◆ **Data provided**
== Segment start ==

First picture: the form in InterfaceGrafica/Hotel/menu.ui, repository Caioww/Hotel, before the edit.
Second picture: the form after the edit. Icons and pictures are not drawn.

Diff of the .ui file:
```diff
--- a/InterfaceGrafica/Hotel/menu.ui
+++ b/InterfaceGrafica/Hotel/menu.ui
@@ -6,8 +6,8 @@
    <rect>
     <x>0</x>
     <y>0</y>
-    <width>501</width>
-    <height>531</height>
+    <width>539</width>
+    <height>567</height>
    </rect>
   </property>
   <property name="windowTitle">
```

== Segment end ==
== Segment start ==

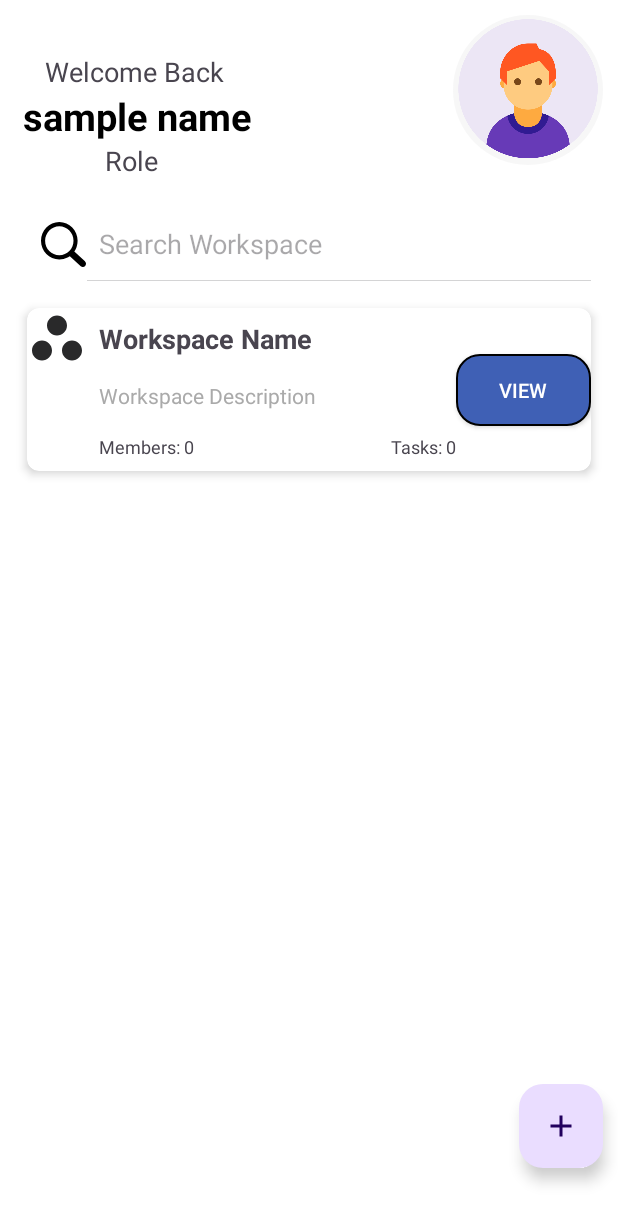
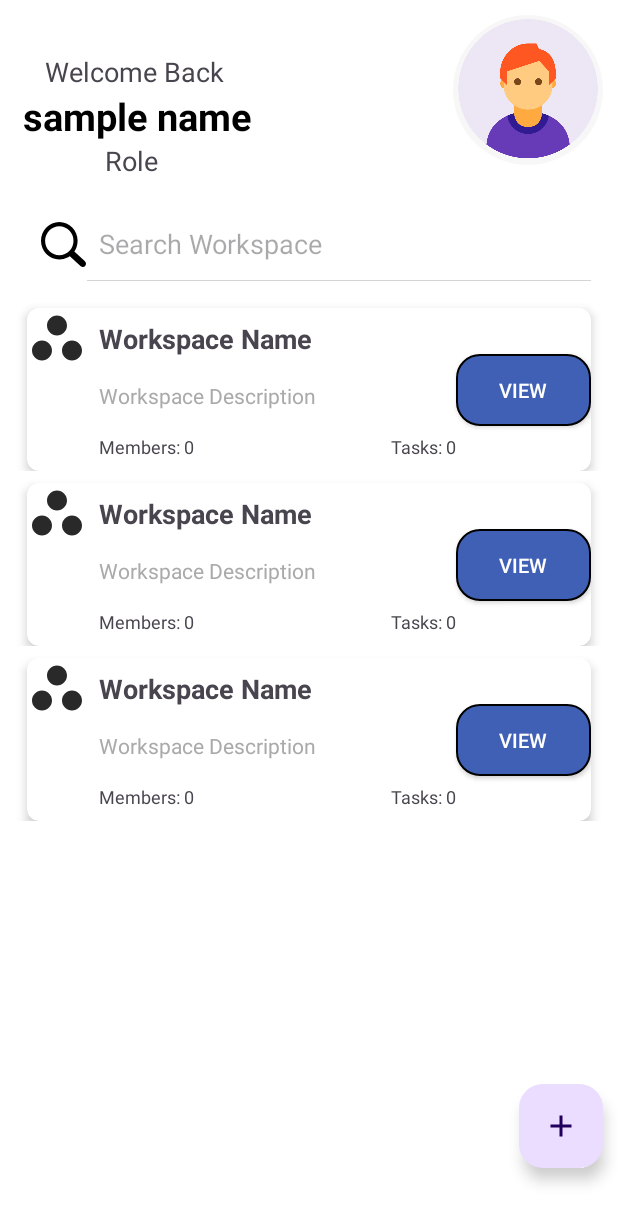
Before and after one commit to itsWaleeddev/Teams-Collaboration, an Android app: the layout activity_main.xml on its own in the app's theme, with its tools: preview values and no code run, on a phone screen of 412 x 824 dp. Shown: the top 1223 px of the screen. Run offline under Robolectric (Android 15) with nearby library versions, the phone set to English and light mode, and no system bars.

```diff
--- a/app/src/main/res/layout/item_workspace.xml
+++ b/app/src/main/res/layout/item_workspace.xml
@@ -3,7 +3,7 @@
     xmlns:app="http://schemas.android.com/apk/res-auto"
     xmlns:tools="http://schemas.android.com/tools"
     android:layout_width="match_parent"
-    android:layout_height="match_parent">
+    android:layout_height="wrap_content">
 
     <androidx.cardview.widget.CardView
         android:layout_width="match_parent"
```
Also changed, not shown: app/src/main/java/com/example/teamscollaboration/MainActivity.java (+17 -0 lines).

== Segment end ==
== Segment start ==

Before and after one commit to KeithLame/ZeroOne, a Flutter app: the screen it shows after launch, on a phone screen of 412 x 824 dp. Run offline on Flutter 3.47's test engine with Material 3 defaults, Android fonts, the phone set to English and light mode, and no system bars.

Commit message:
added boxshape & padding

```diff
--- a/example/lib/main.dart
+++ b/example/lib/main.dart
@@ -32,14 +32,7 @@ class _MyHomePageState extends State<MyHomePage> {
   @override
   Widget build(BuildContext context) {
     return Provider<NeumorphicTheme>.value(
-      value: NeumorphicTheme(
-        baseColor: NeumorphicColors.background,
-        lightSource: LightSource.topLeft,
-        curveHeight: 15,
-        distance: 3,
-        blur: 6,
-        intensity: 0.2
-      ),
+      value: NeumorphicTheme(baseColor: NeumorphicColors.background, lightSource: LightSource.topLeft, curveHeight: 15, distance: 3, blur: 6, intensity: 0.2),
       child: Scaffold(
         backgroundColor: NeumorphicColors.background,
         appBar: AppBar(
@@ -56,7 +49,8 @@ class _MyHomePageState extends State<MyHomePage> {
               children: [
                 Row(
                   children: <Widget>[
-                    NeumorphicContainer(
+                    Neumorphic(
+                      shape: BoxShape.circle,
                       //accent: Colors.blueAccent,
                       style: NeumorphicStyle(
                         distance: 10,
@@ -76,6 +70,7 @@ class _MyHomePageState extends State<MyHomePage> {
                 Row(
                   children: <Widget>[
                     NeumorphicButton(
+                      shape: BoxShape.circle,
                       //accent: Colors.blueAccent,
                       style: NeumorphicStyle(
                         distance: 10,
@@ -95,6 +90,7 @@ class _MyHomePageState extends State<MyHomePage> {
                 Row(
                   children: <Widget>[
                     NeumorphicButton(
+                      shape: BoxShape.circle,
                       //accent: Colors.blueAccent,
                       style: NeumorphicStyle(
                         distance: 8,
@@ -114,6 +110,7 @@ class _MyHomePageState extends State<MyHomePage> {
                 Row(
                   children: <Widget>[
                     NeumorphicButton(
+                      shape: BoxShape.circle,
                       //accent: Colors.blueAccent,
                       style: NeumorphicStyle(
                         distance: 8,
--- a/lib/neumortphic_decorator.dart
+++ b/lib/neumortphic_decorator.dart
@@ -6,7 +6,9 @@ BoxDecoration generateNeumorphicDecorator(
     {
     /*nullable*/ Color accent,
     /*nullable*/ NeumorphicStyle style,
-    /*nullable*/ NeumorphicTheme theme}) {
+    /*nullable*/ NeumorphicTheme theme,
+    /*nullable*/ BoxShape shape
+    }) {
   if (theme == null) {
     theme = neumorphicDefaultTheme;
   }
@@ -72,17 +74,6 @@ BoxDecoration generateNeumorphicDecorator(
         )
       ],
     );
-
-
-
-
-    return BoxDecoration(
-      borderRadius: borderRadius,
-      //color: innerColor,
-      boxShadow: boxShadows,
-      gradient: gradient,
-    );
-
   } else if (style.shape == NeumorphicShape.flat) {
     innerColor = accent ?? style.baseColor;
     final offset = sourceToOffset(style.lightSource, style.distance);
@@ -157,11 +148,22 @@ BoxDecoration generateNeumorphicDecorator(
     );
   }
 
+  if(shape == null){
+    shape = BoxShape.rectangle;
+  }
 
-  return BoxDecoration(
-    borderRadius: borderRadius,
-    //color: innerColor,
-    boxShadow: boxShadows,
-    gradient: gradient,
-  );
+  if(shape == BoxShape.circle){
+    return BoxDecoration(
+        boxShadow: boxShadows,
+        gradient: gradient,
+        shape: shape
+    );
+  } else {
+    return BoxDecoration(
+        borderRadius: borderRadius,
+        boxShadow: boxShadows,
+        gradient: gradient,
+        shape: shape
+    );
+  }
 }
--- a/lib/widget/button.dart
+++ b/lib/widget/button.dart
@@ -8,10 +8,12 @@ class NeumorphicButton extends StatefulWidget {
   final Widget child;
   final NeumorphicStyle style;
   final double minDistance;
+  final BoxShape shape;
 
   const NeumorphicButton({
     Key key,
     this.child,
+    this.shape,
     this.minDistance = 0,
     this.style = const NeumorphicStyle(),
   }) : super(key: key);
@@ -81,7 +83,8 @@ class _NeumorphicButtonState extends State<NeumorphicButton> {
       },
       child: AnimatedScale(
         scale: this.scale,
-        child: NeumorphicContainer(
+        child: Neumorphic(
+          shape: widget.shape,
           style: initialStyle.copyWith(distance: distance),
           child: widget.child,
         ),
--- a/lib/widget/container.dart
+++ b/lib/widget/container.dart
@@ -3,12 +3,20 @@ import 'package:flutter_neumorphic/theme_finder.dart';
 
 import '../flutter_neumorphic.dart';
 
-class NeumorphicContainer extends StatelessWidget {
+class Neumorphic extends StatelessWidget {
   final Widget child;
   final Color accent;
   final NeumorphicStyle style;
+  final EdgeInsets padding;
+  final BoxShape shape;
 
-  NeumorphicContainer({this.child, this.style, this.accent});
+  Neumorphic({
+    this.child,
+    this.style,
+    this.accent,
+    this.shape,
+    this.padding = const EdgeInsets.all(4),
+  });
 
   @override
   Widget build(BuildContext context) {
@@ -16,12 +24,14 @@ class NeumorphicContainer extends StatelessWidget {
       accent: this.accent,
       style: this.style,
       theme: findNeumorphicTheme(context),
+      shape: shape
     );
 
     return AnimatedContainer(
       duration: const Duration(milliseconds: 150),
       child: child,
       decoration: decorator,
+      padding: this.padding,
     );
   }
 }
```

== Segment end ==

◆ **Activity**
Each line above that contains the word "BoxDecoration" should be returned.

◆ **Exercise answer**
@@ -6,7 +6,9 @@ BoxDecoration generateNeumorphicDecorator(
@@ -72,17 +74,6 @@ BoxDecoration generateNeumorphicDecorator(
-    return BoxDecoration(
@@ -157,11 +148,22 @@ BoxDecoration generateNeumorphicDecorator(
-  return BoxDecoration(
+    return BoxDecoration(
+    return BoxDecoration(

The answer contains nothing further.